[Dataset records Boundary: Start]

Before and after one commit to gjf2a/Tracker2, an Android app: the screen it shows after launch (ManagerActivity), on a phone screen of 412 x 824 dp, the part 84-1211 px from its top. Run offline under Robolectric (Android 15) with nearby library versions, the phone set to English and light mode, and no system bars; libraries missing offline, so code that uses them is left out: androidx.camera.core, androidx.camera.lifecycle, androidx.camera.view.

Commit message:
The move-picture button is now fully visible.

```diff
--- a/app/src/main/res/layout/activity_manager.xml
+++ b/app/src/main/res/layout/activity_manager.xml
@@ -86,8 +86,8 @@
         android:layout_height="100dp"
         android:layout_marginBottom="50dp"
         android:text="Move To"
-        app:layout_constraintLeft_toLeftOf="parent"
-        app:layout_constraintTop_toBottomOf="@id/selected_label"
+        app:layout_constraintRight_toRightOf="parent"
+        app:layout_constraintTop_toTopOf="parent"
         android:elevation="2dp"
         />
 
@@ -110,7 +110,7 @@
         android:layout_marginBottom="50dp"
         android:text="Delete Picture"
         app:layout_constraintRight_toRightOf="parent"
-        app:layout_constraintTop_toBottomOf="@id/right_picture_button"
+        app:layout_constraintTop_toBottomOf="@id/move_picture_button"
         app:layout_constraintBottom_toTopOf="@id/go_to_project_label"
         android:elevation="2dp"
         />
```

[Dataset records Boundary: End]
[Dataset records Boundary: Start]

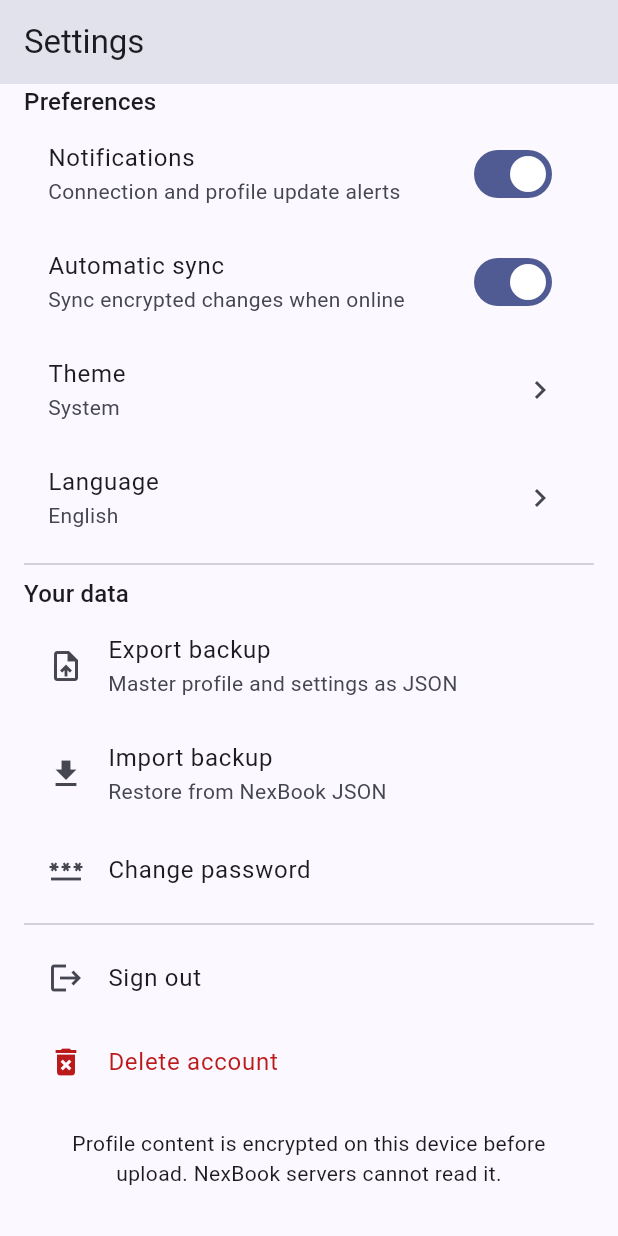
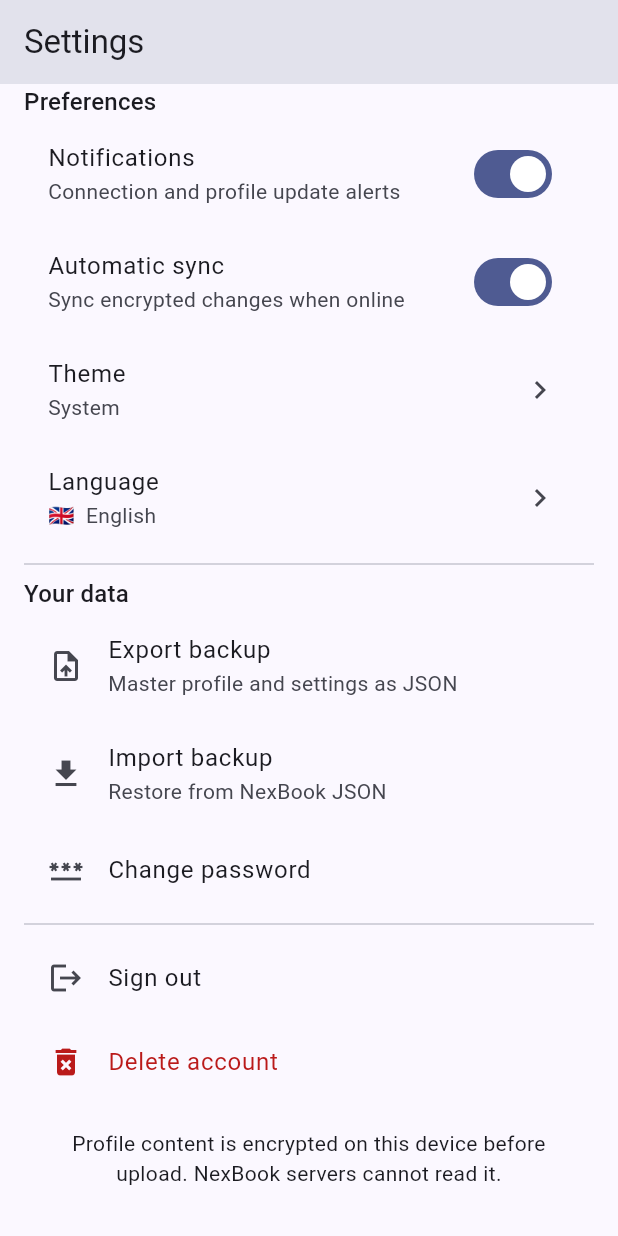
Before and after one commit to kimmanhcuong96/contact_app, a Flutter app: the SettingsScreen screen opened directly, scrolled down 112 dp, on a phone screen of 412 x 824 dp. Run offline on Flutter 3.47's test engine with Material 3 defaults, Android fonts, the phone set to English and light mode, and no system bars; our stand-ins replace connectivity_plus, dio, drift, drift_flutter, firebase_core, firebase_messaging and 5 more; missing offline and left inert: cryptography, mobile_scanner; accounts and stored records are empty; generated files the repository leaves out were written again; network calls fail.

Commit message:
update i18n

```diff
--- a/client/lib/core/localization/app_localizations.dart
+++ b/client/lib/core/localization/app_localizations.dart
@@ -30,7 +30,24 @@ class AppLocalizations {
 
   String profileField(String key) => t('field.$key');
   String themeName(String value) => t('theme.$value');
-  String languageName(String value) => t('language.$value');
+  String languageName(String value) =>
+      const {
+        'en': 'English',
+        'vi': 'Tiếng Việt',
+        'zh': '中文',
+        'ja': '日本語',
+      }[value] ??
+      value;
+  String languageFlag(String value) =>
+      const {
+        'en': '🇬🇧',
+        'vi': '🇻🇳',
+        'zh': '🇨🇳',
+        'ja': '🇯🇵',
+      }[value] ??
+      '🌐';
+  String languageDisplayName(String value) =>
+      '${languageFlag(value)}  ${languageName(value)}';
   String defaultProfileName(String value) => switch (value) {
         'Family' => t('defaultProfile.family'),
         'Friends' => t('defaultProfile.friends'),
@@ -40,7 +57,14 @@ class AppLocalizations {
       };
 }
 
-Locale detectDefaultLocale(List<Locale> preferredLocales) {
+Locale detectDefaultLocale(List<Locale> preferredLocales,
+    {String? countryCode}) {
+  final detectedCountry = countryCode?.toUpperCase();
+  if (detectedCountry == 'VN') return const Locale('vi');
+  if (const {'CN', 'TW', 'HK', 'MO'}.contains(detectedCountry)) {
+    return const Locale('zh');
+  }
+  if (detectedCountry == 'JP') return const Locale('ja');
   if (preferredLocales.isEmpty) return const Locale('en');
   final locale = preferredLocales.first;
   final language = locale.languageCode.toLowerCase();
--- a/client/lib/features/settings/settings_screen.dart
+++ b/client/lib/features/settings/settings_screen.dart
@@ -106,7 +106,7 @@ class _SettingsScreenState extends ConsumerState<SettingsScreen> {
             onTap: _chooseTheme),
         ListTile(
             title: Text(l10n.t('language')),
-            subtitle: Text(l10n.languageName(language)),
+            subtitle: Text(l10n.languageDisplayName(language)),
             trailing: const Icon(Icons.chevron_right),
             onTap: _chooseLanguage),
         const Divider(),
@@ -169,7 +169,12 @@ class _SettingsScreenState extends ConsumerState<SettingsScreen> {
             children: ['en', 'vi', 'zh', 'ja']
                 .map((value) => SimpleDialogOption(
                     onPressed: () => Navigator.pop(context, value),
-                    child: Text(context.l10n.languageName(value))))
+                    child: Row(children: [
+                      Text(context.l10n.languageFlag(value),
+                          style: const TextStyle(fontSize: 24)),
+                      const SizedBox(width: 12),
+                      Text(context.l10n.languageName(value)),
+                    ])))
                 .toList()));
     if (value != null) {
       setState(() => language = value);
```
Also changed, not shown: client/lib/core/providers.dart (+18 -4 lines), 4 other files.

[Dataset records Boundary: End]

What the exercise asks
Your response should contain each line of the entries above that holds the string "languageName".

Solution to this problem
-  String languageName(String value) => t('language.$value');
+  String languageName(String value) =>
+      '${languageFlag(value)}  ${languageName(value)}';
-            subtitle: Text(l10n.languageName(language)),
-                    child: Text(context.l10n.languageName(value))))
+                      Text(context.l10n.languageName(value)),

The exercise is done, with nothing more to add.